Teachers aim for big ideas
- Published: September 13, 2012
Every six seconds a child somewhere in the world dies from hunger. Leaders hunger for power, scholars hunger for knowledge, and demonstrators hunger to make statements about change. And everyone, big and small, hungers for love. Hunger is a big word, and its many iterations are the theme of this year’s McKinney School and Yellow Springs High School experience.
High school Spanish teacher Kathy Burkland, for example, welcomed her students back to school two weeks ago with a quiz about hunger from the World Food Program. Questions such as “Is there enough food to feed the world?” and “How much does it cost to feed a school child for a day?” are meant to be dinner table conversations that students can continue in class.
McKinney social studies students in Cameron McCoy’s class will spend part of the year exploring how founders of the Roman Empire and other civilizations used their hunger for power to build nation-states and organized their governments around the production, distribution and taxation of food. And English teacher Beth Lutz plans to explore a subtheme of hunger each quarter, starting with the issues of hunger in small towns versus urban environments.
Teachers began talking before school started two weeks ago about how to build bridges across the curriculum to help students contextualize new concepts and apply their ideas to the needs of the real world. The thematic approach, according to McKinney/YSHS principal Tim Krier, is part of the school district’s aim to promote more interdisciplinary, active learning, a goal of the current strategic plan. Teaching cooperatively between disciplines is another way to promote broad, critical thinking, and many teachers are planning units together that tie the sciences to math, literature, art and other subjects.
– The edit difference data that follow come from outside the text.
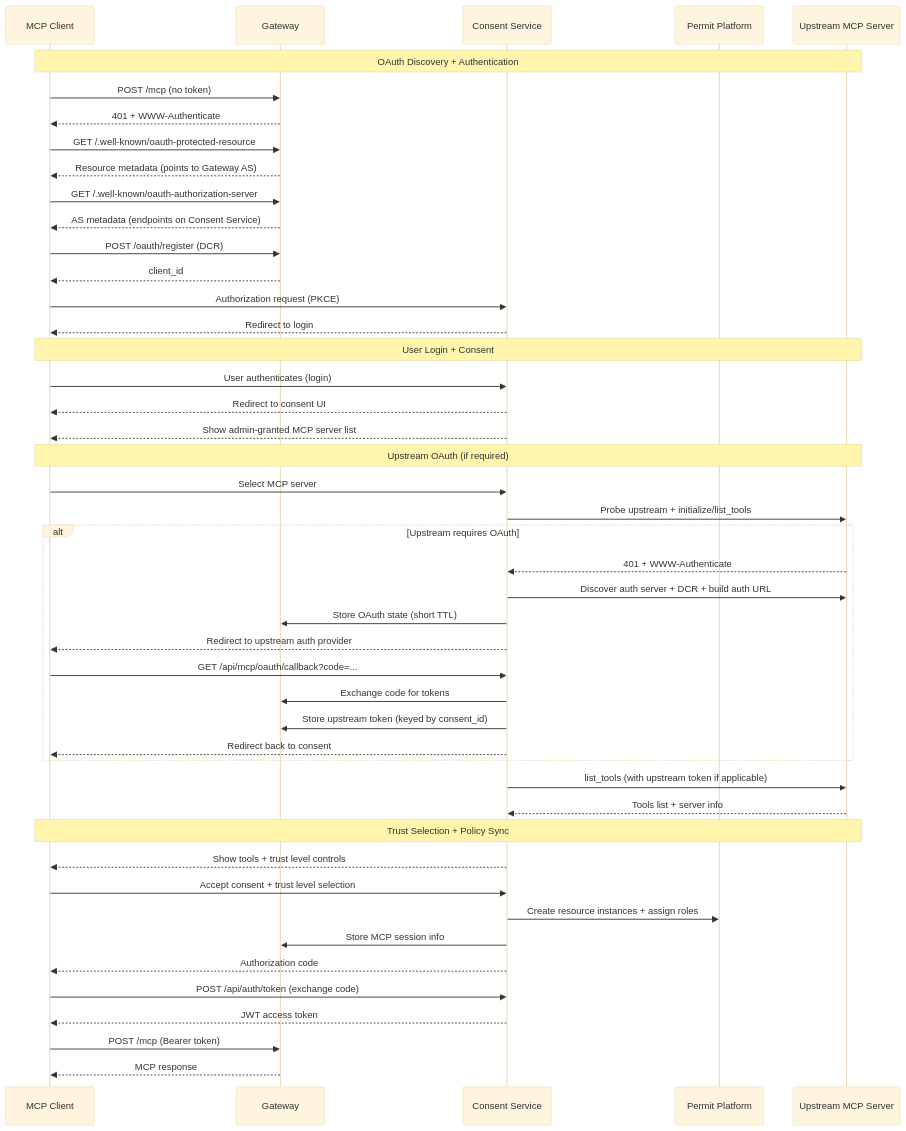
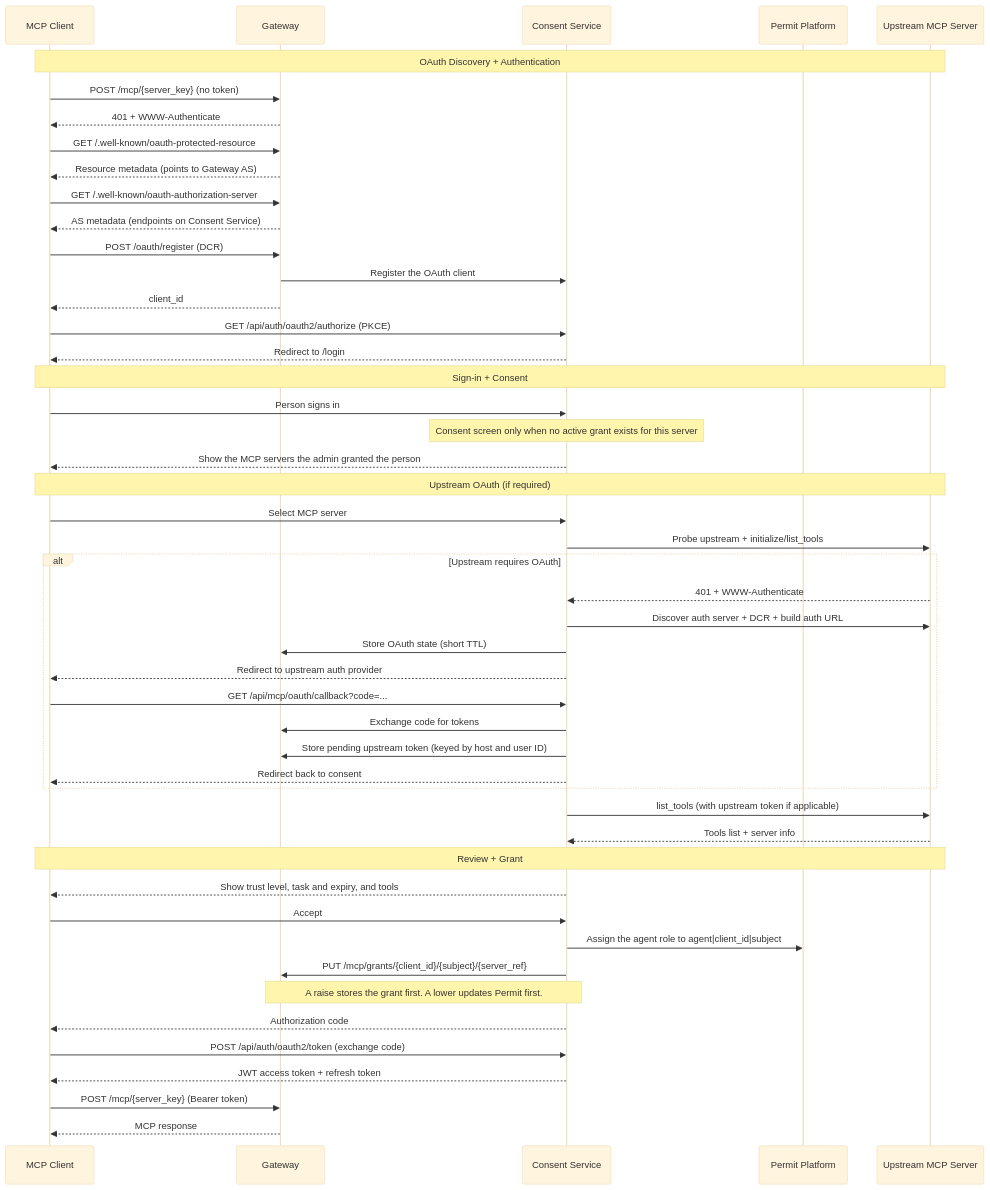
Before and after one commit to permitio/docs: the fifth of 8 diagrams in docs/permit-mcp-gateway/architecture.mdx, drawn with Mermaid (base theme). The commit also changed other lines of this file and 126 other files, not shown here.

First line of the commit message:
PER-19035: docs(mcp-gateway): refresh the Permit MCP Gateway docs and screenshots against production

````diff
--- a/docs/permit-mcp-gateway/architecture.mdx
+++ b/docs/permit-mcp-gateway/architecture.mdx
@@ -281,52 +312,54 @@
 ```mermaid
 sequenceDiagram
     participant C as MCP Client
     participant GW as Gateway
     participant CS as Consent Service
     participant PermitAPI as Permit Platform
     participant Up as Upstream MCP Server
 
     Note over C,Up: OAuth Discovery + Authentication
-    C->>GW: POST /mcp (no token)
+    C->>GW: POST /mcp/{server_key} (no token)
     GW-->>C: 401 + WWW-Authenticate
     C->>GW: GET /.well-known/oauth-protected-resource
     GW-->>C: Resource metadata (points to Gateway AS)
     C->>GW: GET /.well-known/oauth-authorization-server
     GW-->>C: AS metadata (endpoints on Consent Service)
     C->>GW: POST /oauth/register (DCR)
+    GW->>CS: Register the OAuth client
     GW-->>C: client_id
-    C->>CS: Authorization request (PKCE)
-    CS-->>C: Redirect to login
+    C->>CS: GET /api/auth/oauth2/authorize (PKCE)
+    CS-->>C: Redirect to /login
 
-    Note over C,Up: User Login + Consent
-    C->>CS: User authenticates (login)
-    CS-->>C: Redirect to consent UI
-    CS-->>C: Show admin-granted MCP server list
+    Note over C,Up: Sign-in + Consent
+    C->>CS: Person signs in
+    Note over CS: Consent screen only when no active grant exists for this server
+    CS-->>C: Show the MCP servers the admin granted the person
 
     Note over C,Up: Upstream OAuth (if required)
     C->>CS: Select MCP server
     CS->>Up: Probe upstream + initialize/list_tools
     alt Upstream requires OAuth
         Up-->>CS: 401 + WWW-Authenticate
         CS->>Up: Discover auth server + DCR + build auth URL
         CS->>GW: Store OAuth state (short TTL)
         CS-->>C: Redirect to upstream auth provider
         C->>CS: GET /api/mcp/oauth/callback?code=...
         CS->>GW: Exchange code for tokens
-        CS->>GW: Store upstream token (keyed by consent_id)
+        CS->>GW: Store pending upstream token (keyed by host and user ID)
         CS-->>C: Redirect back to consent
     end
     CS->>Up: list_tools (with upstream token if applicable)
     Up-->>CS: Tools list + server info
 
-    Note over C,Up: Trust Selection + Policy Sync
-    CS-->>C: Show tools + trust level controls
-    C->>CS: Accept consent + trust level selection
-    CS->>PermitAPI: Create resource instances + assign roles
-    CS->>GW: Store MCP session info
+    Note over C,Up: Review + Grant
+    CS-->>C: Show trust level, task and expiry, and tools
+    C->>CS: Accept
+    CS->>PermitAPI: Assign the agent role to agent|client_id|subject
+    CS->>GW: PUT /mcp/grants/{client_id}/{subject}/{server_ref}
+    Note over CS,GW: A raise stores the grant first. A lower updates Permit first.
     CS-->>C: Authorization code
-    C->>CS: POST /api/auth/token (exchange code)
-    CS-->>C: JWT access token
-    C->>GW: POST /mcp (Bearer token)
+    C->>CS: POST /api/auth/oauth2/token (exchange code)
+    CS-->>C: JWT access token + refresh token
+    C->>GW: POST /mcp/{server_key} (Bearer token)
     GW-->>C: MCP response
 ```
````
Chemistry and physics teacher Brandon Lowry, for instance, has begun meeting with math teacher Dee Ann Holly about a cross-disciplinary project involving students in both classes building trebuchets. Students can use math skills to measure the rise and distance of their arms and physics skills to make the adjustments necessary to hit a target.
“We’re hoping to strengthen the math part of physics,” said Lowry, who organized a science fair last year at Preble Shawnee, where he taught physics and biology before coming to Yellow Springs schools. “When you learn things it helps to figure out how they fit together in the web of other concepts. The more we can work on that web, the easier it will be to catch more kids” from losing interest or failing, he said.
And as Holly is offering advanced calculus this year for the first time ever at YSHS, pushing math concepts early on will prepare students for advanced courses later, Lowry said.
McKinney students will have their math and science concepts tied together all year with Jeff Collins, a STEM fellow, teaching all eighth-grade math and science and Jack Hatert teaching all seventh-grade math and science. Both teachers are creating their own curriculums this year as well, pulling from online academic sources and having students solve their problems on two dozen Netbooks that were recently donated to the school.
Teachers at McKinney and YSHS are leading the effort to weave their curricula together, and are encouraged to decide how much or how little they want to tie into the hunger theme, Krier said. The district is contracting with the Mathile Institute for the Advancement of Human Nutrition to host guest speakers and show films for discussion. And Krier hopes the initiative will excite both students and teachers to engage more deeply in the education process.
“This is good, engaging, compelling stuff,” he said.